_TASK DESCRIPTION_: Each line of the data below that carries the word "como" needs to be copied.

_INPUT_:

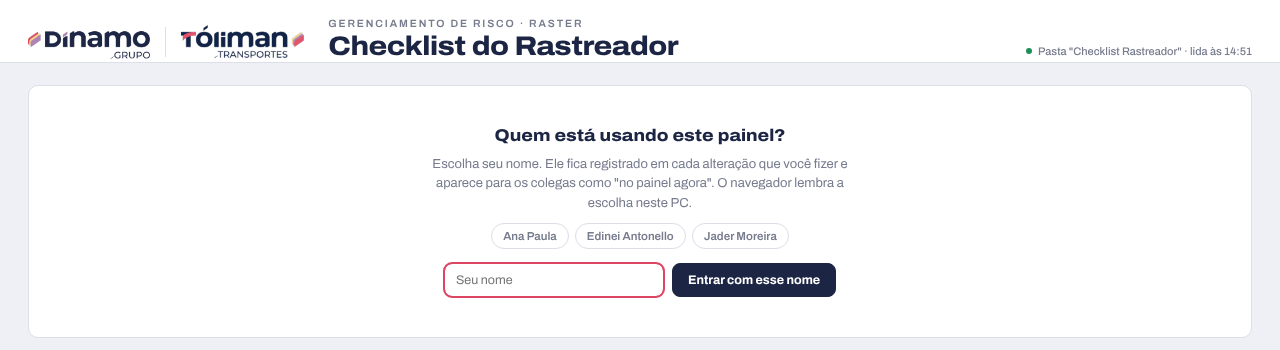
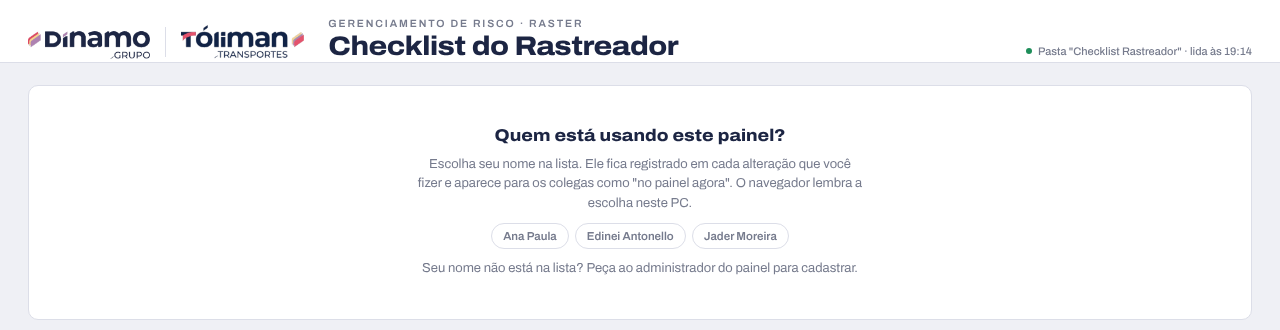
Painel: só o administrador cadastra e remove nomes
Sai o campo livre de nome: cada pessoa escolhe o próprio nome na lista.
O administrador cria uma senha no primeiro acesso (ou pela aba Pessoas,
para instalações que já estavam em uso) e só com ela a lista de nomes
pode ser alterada. Manual atualizado.

Claude-Session: https://claude.ai/code/session_01KxtQDe2sdUZu3ikzxhG5hY

Changed region(s): [[0.3125, 0.3636, 0.6875, 0.8485], [0.0, 0.0303, 0.5312, 0.1818], [0.8125, 0.1212, 1.0, 0.1818]]

diff --git a/painel/painel.html b/painel/painel.html
@@ -252,12 +252,18 @@ footer{margin-top:34px;font-size:11px;color:var(--muted);line-height:1.6;border-
   <!-- quem é você -->
   <section id="quem" class="card empty sec" hidden>
     <div class="big">Quem está usando este painel?</div>
-    <p>Escolha seu nome. Ele fica registrado em cada alteração que você fizer e aparece para os colegas como "no painel agora". O navegador lembra a escolha neste PC.</p>
+    <p>Escolha seu nome na lista. Ele fica registrado em cada alteração que você fizer e aparece para os colegas como "no painel agora". O navegador lembra a escolha neste PC.</p>
     <div class="pessoas" id="quem-lista"></div>
-    <form class="addrow" id="quem-form">
-      <input class="inp" id="quem-nome" placeholder="Seu nome" autocomplete="off" aria-label="Seu nome" maxlength="40">
-      <button class="btn" type="submit">Entrar com esse nome</button>
-    </form>
+    <p class="sec-note" id="quem-nota" style="margin:0">Seu nome não está na lista? Peça ao administrador do painel para cadastrar.</p>
+    <div id="adm-novo" hidden style="display:grid;gap:10px;justify-items:center;border-top:1px solid var(--line);padding-top:16px;margin-top:6px;width:100%">
+      <p style="margin:0"><b>O painel ainda não tem administrador.</b> Quem administra se cadastra aqui primeiro: só o administrador cadastra e remove nomes, usando a senha criada agora.</p>
+      <form class="addrow" id="adm-form">
+        <input class="inp" id="adm-nome" placeholder="Seu nome" autocomplete="off" aria-label="Seu nome" maxlength="40">
+        <input class="inp" id="adm-senha" type="password" placeholder="Crie a senha (mín. 4)" autocomplete="new-password" aria-label="Senha do administrador">
+        <input class="inp" id="adm-senha2" type="password" placeholder="Repita a senha" autocomplete="new-password" aria-label="Repita a senha">
+        <button class="btn" type="submit">Ser o administrador</button>
+      </form>
+    </div>
   </section>
 
   <!-- FILA -->
@@ -297,12 +303,18 @@ footer{margin-top:34px;font-size:11px;color:var(--muted);line-height:1.6;border-
   <!-- PESSOAS -->
   <section id="v-pes" role="tabpanel" aria-labelledby="tab-pes" hidden>
     <div class="sec">
-      <div class="sec-h"><h2>Pessoas que usam o painel</h2><span class="sec-note">Lista compartilhada por todos</span></div>
+      <div class="sec-h"><h2>Pessoas que usam o painel</h2><span class="sec-note" id="pes-adm"></span></div>
       <div class="card pad">
         <div class="pessoas" id="pes-lista" style="justify-content:flex-start"></div>
-        <form class="addrow" id="pes-form" style="justify-content:flex-start;margin-top:14px">
+        <form class="addrow" id="pes-unlock" style="justify-content:flex-start;margin-top:14px">
+          <input class="inp" id="pes-senha" type="password" placeholder="Senha do administrador" autocomplete="current-password" aria-label="Senha do administrador">
+          <button class="btn ghost" type="submit" id="pes-unlock-btn">Gerenciar nomes</button>
+          <span class="sec-note" id="pes-unlock-nota">Só o administrador cadastra e remove nomes.</span>
+        </form>
+        <form class="addrow" id="pes-form" hidden style="justify-content:flex-start;margin-top:14px">
           <input class="inp" id="pes-nome" placeholder="Nome da pessoa" autocomplete="off" aria-label="Nome da pessoa" maxlength="40">
           <button class="btn ghost" type="submit">Adicionar</button>
+          <button class="linkbtn" type="button" id="pes-bloquear">bloquear de novo</button>
         </form>
       </div>
     </div>
@@ -512,23 +524,46 @@ async function presenca() {
 
 /* ---------- quem é você ---------- */
 function entrarOuPerguntar() {
-  if (st.pessoa) { mostrarApp(); return; }
+  // só entra com um nome cadastrado; nome removido da lista volta para a escolha
+  if (st.pessoa && st.estado.pessoas.includes(st.pessoa)) { mostrarApp(); return; }
   ['#tabs', '#v-fila', '#v-imp', '#v-pes', '#eu-wrap', '#rodape'].forEach(s => $(s).hidden = true);
   $('#quem').hidden = false;
   const l = $('#quem-lista'); l.innerHTML = '';
   for (const n of st.estado.pessoas) l.append(botao(n, 'chip', () => definirPessoa(n)));
-  if (!st.estado.pessoas.length) l.innerHTML = '<span class="sec-note">Ninguém cadastrado ainda: você será o primeiro.</span>';
-  $('#quem-nome').focus();
+  if (!st.estado.pessoas.length) l.innerHTML = '<span class="sec-note">Nenhum nome cadastrado ainda.</span>';
+  $('#adm-novo').hidden = !!st.estado.admin;
+  $('#quem-nota').hidden = !st.estado.admin;
 }
-async function definirPessoa(nome, nova) {
-  nome = String(nome || '').trim().replace(/\s+/g, ' ');
-  if (!nome) return;
+function definirPessoa(nome) {
   st.pessoa = nome; lsSet('raster.pessoa', nome);
-  if (nova && !st.estado.pessoas.some(p => p.toLowerCase() === nome.toLowerCase())) await acao(() => gravar('pessoa_adicionada', null, { nome }));
   $('#quem').hidden = true;
   mostrarApp();
 }
-$('#quem-form').addEventListener('submit', e => { e.preventDefault(); definirPessoa($('#quem-nome').value, true); });
+const limparNome = s => String(s || '').trim().replace(/\s+/g, ' ');
+async function hashSenha(senha, salt) {
+  const buf = await crypto.subtle.digest('SHA-256', new TextEncoder().encode(salt + ':' + senha));
+  return [...new Uint8Array(buf)].map(b => b.toString(16).padStart(2, '0')).join('');
+}
+async function senhaConfere(senha) {
+  const a = st.estado.admin;
+  return !!a && await hashSenha(senha, a.salt) === a.hash;
+}
+$('#adm-form').addEventListener('submit', async e => {
+  e.preventDefault();
+  if (st.estado.admin) { entrarOuPerguntar(); return; }
+  const nome = limparNome($('#adm-nome').value), s1 = $('#adm-senha').value, s2 = $('#adm-senha2').value;
+  if (!nome) { aviso('Digite seu nome.', 'info'); return; }
+  if (s1.length < 4) { aviso('A senha precisa ter pelo menos 4 caracteres.', 'info'); return; }
+  if (s1 !== s2) { aviso('As duas senhas não são iguais.', 'info'); return; }
+  const salt = novoId() + novoId();
+  st.pessoa = nome;
+  await acao(async () => {
+    if (!st.estado.pessoas.includes(nome)) await gravar('pessoa_adicionada', null, { nome });
+    await gravar('admin_definido', null, { nome, salt, hash: await hashSenha(s1, salt) });
+  }, `${nome} é o administrador do painel.`);
+  st.adminOk = true;
+  definirPessoa(nome);
+});
 
 function mostrarApp() {
   ['#tabs', '#eu-wrap', '#rodape'].forEach(s => $(s).hidden = false);
@@ -853,18 +888,37 @@ document.addEventListener('drop', e => { if (!st.pessoa || !e.dataTransfer?.file
 /* ---------- pessoas ---------- */
 const armadas = new Set();
 function renderPessoas() {
-  const l = $('#pes-lista');
-  l.innerHTML = st.estado.pessoas.map(n => `<span class="chip" style="cursor:default;display:inline-flex;gap:8px;align-items:center">${esc(n)}${n === st.pessoa ? ' <span class="muted">(você)</span>' : ` <button class="linkbtn" type="button" data-rm="${esc(n)}">${armadas.has(n) ? 'confirmar remoção' : 'remover'}</button>`}</span>`).join('') || '<span class="sec-note">Nenhuma pessoa cadastrada.</span>';
+  const l = $('#pes-lista'), adm = st.estado.admin;
+  l.innerHTML = st.estado.pessoas.map(n => `<span class="chip" style="cursor:default;display:inline-flex;gap:8px;align-items:center">${esc(n)}${n === st.pessoa ? ' <span class="muted">(você)</span>' : (st.adminOk ? ` <button class="linkbtn" type="button" data-rm="${esc(n)}">${armadas.has(n) ? 'confirmar remoção' : 'remover'}</button>` : '')}</span>`).join('') || '<span class="sec-note">Nenhuma pessoa cadastrada.</span>';
+  $('#pes-adm').textContent = adm ? `Administrador: ${adm.nome}` : 'Sem administrador';
+  $('#pes-unlock').hidden = !!st.adminOk;
+  $('#pes-unlock-btn').textContent = adm ? 'Gerenciar nomes' : 'Criar senha e ser o administrador';
+  $('#pes-unlock-nota').textContent = adm ? 'Só o administrador cadastra e remove nomes.' : `Ainda não há administrador. Quem criar a senha agora (${st.pessoa || ''}) passa a ser o único que cadastra e remove nomes.`;
+  $('#pes-form').hidden = !st.adminOk;
 }
+$('#pes-unlock').addEventListener('submit', async e => {
+  e.preventDefault();
+  if (!st.estado.admin) {
+    const s = $('#pes-senha').value;
+    if (s.length < 4) { aviso('A senha precisa ter pelo menos 4 caracteres.', 'info'); return; }
+    const salt = novoId() + novoId();
+    await acao(async () => gravar('admin_definido', null, { nome: st.pessoa, salt, hash: await hashSenha(s, salt) }), `${st.pessoa} é o administrador do painel. Guarde a senha.`);
+    $('#pes-senha').value = ''; st.adminOk = !!st.estado.admin; renderPessoas(); return;
+  }
+  if (!await senhaConfere($('#pes-senha').value)) { aviso('Senha do administrador incorreta.', 'err'); return; }
+  $('#pes-senha').value = ''; st.adminOk = true; renderPessoas(); $('#pes-nome').focus();
+});
+$('#pes-bloquear').addEventListener('click', () => { st.adminOk = false; armadas.clear(); renderPessoas(); });
 $('#pes-lista').addEventListener('click', e => {
-  const b = e.target.closest('[data-rm]'); if (!b) return;
+  const b = e.target.closest('[data-rm]'); if (!b || !st.adminOk) return;
   const n = b.dataset.rm;
   if (!armadas.has(n)) { armadas.add(n); renderPessoas(); return; }
   armadas.delete(n); acao(() => gravar('pessoa_removida', null, { nome: n }), `${n} removido da lista.`);
 });
 $('#pes-form').addEventListener('submit', e => {
   e.preventDefault();
-  const nome = $('#pes-nome').value.trim().replace(/\s+/g, ' ');
+  if (!st.adminOk) return;
+  const nome = limparNome($('#pes-nome').value);
   if (!nome) return;
   if (st.estado.pessoas.some(p => p.toLowerCase() === nome.toLowerCase())) { aviso(`${nome} já está na lista.`, 'info'); return; }
   acao(() => gravar('pessoa_adicionada', null, { nome }), `${nome} adicionado.`).then(() => { $('#pes-nome').value = ''; });

diff --git a/docs/manual/manual.html b/docs/manual/manual.html
@@ -238,7 +238,7 @@ figure.det2 .moldura,figure.det2 figcaption{width:60%}
     <figcaption><span class="tag ilus">Ilustração</span>Pergunta de permissão do Edge ou do Chrome. O texto exato muda conforme a versão do navegador.</figcaption>
   </figure>
   <ol class="passos" style="counter-reset:p 3">
-    <li><div>Escolha seu nome na lista. Se ele não estiver lá, digite e clique em <span class="btnx">Entrar com esse nome</span>. Use sempre o mesmo nome: é ele que aparece no histórico de tudo o que você fizer.</div></li>
+    <li><div>Escolha seu nome na lista. Se ele não estiver lá, peça ao administrador do painel para cadastrar: só ele cadastra nomes. Use sempre o mesmo nome: é ele que aparece no histórico de tudo o que você fizer.</div></li>
   </ol>
   <figure class="menor">
     <div class="moldura"><img src="img/02-nome.png" alt="Tela de escolha do nome"></div>
@@ -372,7 +372,7 @@ figure.det2 .moldura,figure.det2 figcaption{width:60%}
     </figure>
   </div>
   <p><b>Alguém novo precisa usar o painel:</b> peça a um proprietário do time no Teams para adicionar a pessoa como membro. Depois ela segue as seções 1 e 2 no computador dela.</p>
-  <p>A aba <b>Pessoas</b> mostra quem usa o painel. Dá para adicionar e remover nomes; a remoção pede um segundo clique para confirmar.</p>
+  <p>A aba <b>Pessoas</b> mostra quem usa o painel e quem é o administrador. Só o administrador, com a senha dele, cadastra e remove nomes.</p>
   <h3>Quando um colega mexe no mesmo veículo</h3>
   <ul>
     <li><b>Faixa amarela no detalhe:</b> aparece quando outra pessoa alterou aquele veículo nos últimos 10 minutos e diz o que ela fez. Confira antes de mudar algo.</li>

diff --git a/painel/lib/checklist.js b/painel/lib/checklist.js
@@ -100,6 +100,7 @@
     const veiculos = new Map();
     const pessoas = new Map();
     const codigos = new Map(); // código Raster -> evento de importação
+    let admin = null; // senha do administrador (só ele cadastra e remove pessoas)
     const vei = (placa) => {
       if (!veiculos.has(placa)) {
         veiculos.set(placa, {
@@ -112,6 +113,7 @@
     for (const e of ord) {
       if (e.tipo === 'pessoa_adicionada') { pessoas.set(e.dados.nome, true); continue; }
       if (e.tipo === 'pessoa_removida') { pessoas.delete(e.dados.nome); continue; }
+      if (e.tipo === 'admin_definido') { admin = { nome: e.dados.nome, salt: e.dados.salt, hash: e.dados.hash, ts: e.ts }; continue; }
       if (!e.placa) continue;
       const v = vei(e.placa);
       v.historico.push(e);
@@ -156,7 +158,7 @@
       }
     }
     for (const v of veiculos.values()) classificar(v, agora);
-    return { veiculos: [...veiculos.values()], pessoas: [...pessoas.keys()].sort((a, b) => a.localeCompare(b, 'pt-BR')), codigos };
+    return { veiculos: [...veiculos.values()], pessoas: [...pessoas.keys()].sort((a, b) => a.localeCompare(b, 'pt-BR')), codigos, admin };
   }
 
   function classificar(v, agora) {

_TASK SOLUTION_:
-    <p>Escolha seu nome. Ele fica registrado em cada alteração que você fizer e aparece para os colegas como "no painel agora". O navegador lembra a escolha neste PC.</p>
+    <p>Escolha seu nome na lista. Ele fica registrado em cada alteração que você fizer e aparece para os colegas como "no painel agora". O navegador lembra a escolha neste PC.</p>
   <p><b>Alguém novo precisa usar o painel:</b> peça a um proprietário do time no Teams para adicionar a pessoa como membro. Depois ela segue as seções 1 e 2 no computador dela.</p>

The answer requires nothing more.